*Assignment*
What is needed is an exact repeat of the entries, with no pictures in it.
═══ Data for review
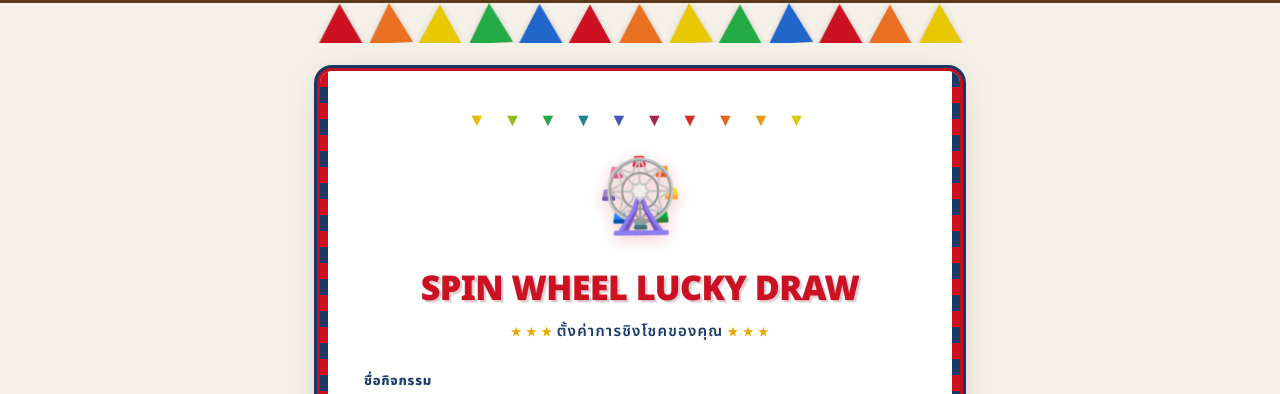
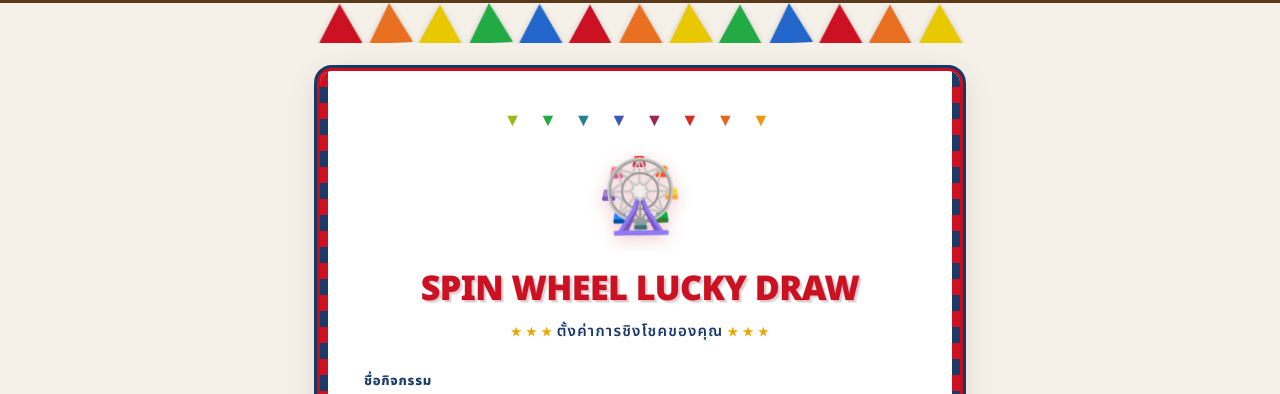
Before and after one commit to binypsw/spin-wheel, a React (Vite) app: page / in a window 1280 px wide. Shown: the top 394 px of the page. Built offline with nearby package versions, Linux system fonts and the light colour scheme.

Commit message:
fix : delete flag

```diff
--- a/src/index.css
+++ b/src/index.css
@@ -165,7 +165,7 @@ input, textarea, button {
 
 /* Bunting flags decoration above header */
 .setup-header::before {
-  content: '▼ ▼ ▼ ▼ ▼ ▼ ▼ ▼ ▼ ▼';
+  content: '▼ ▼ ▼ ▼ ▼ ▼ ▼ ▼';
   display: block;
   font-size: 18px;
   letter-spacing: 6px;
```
══════
*Expected output*
Before and after one commit to binypsw/spin-wheel, a React (Vite) app: page / in a window 1280 px wide. Shown: the top 394 px of the page. Built offline with nearby package versions, Linux system fonts and the light colour scheme.

Commit message:
fix : delete flag

```diff
--- a/src/index.css
+++ b/src/index.css
@@ -165,7 +165,7 @@ input, textarea, button {
 
 /* Bunting flags decoration above header */
 .setup-header::before {
-  content: '▼ ▼ ▼ ▼ ▼ ▼ ▼ ▼ ▼ ▼';
+  content: '▼ ▼ ▼ ▼ ▼ ▼ ▼ ▼';
   display: block;
   font-size: 18px;
   letter-spacing: 6px;
```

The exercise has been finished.